▸ Task:
Your task is to find every line of the data that holds the string "html" and copy it.

▸ Image comparison data:

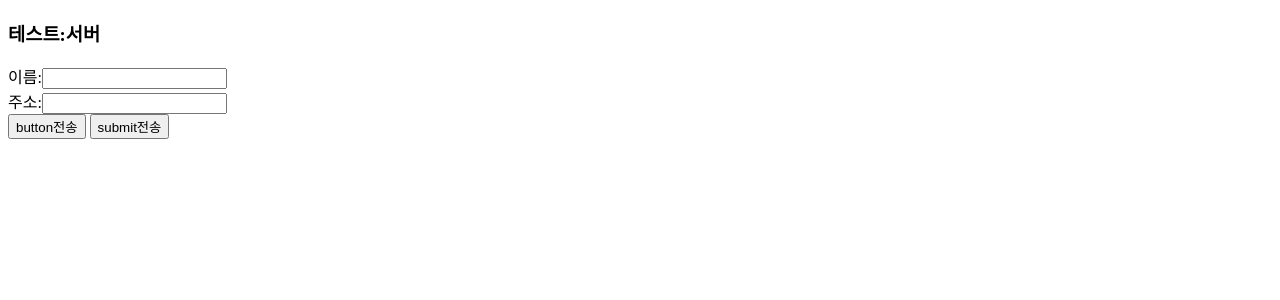
Repository: yubeens/JSP
Page: http://localhost/JSP_Project/exam/test.jsp
These files come from the project's save history. The page is drawn as it stood at one moment and after the next save; the edit follows.
The browser window is 1280 px wide. The pictures show the whole page.
The page is served by Tomcat 9. Other server files are loaded and not shown.

Above is the page before, as saved 2025-02-27 01:27:17.

### JSP_Project/src/main/webapp/exam/test.jsp
<%@ page language="java" contentType="text/html; charset=UTF-8"
    pageEncoding="UTF-8"%>
<!DOCTYPE html>
<html>
<head>
<meta charset="UTF-8">
<title>Insert title here</title>
</head>
<body>
<h3>테스트:서버</h3>
<form>
이름:<input type="text"><br/>
주소:<input type="text"><br/>
<input type="button" value="button전송"/>
<input type="submit" value="submit전송"/>
</form>

</body>
</html>

After the next save:
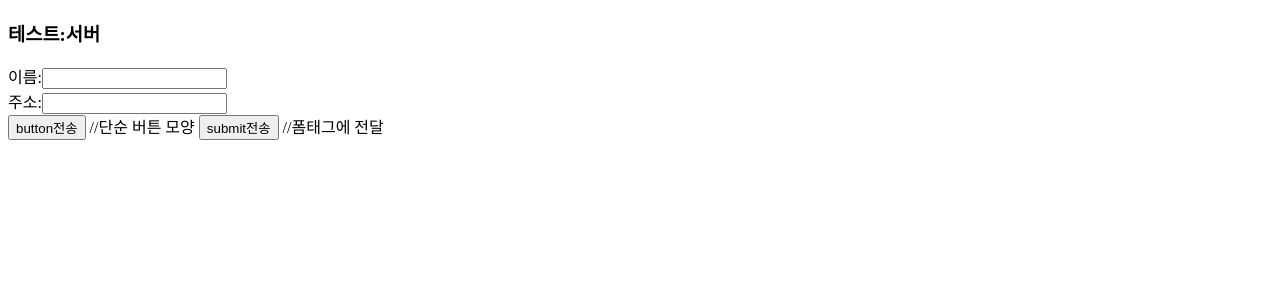
Saved 85 s later.
--- a/JSP_Project/src/main/webapp/exam/test.jsp
+++ b/JSP_Project/src/main/webapp/exam/test.jsp
@@ -8,11 +8,11 @@
 </head>
 <body>
 <h3>테스트:서버</h3>
-<form>
+<form action="testResult.jsp">
 이름:<input type="text"><br/>
 주소:<input type="text"><br/>
-<input type="button" value="button전송"/>
-<input type="submit" value="submit전송"/>
+<input type="button" value="button전송"/>  //단순 버튼 모양
+<input type="submit" value="submit전송"/> //폼태그에 전달
 </form>
 
 </body>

▸ Result of the exercise:
<%@ page language="java" contentType="text/html; charset=UTF-8"
<!DOCTYPE html>
<html>
</html>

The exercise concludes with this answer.